To do: Please find every line of the listing below where "label" occurs and copy it.

Listed records:
..............................
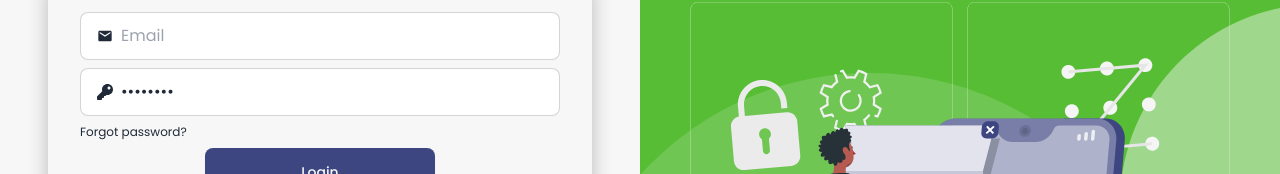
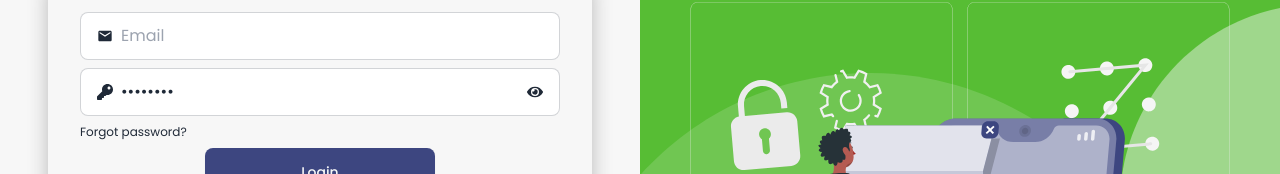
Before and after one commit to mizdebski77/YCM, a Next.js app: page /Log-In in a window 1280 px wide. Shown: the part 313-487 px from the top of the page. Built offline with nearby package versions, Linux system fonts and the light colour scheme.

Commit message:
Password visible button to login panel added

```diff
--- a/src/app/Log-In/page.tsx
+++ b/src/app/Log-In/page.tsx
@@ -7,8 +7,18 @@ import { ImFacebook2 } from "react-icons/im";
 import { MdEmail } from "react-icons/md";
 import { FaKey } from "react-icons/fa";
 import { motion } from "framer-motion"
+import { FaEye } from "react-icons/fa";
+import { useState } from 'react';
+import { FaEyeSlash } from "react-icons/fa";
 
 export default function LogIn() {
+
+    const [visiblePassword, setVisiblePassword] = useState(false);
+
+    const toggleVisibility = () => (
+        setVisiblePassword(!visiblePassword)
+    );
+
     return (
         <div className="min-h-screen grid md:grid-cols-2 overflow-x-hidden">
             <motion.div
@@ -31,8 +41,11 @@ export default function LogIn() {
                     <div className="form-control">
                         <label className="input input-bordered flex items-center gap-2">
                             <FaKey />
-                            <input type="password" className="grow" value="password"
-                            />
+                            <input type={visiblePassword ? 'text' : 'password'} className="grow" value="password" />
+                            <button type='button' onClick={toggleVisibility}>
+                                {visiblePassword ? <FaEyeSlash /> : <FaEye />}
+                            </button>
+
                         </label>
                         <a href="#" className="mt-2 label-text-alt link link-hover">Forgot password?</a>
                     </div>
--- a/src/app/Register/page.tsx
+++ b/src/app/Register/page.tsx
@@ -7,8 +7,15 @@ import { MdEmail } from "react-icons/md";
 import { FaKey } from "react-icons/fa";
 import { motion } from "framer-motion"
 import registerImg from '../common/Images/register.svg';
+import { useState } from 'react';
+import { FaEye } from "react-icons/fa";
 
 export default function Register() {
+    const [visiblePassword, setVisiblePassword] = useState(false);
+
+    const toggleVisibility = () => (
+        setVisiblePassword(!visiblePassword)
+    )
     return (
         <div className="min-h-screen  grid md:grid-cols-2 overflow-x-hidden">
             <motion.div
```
..............................
Response to this task:
                         <label className="input input-bordered flex items-center gap-2">
                         </label>
                         <a href="#" className="mt-2 label-text-alt link link-hover">Forgot password?</a>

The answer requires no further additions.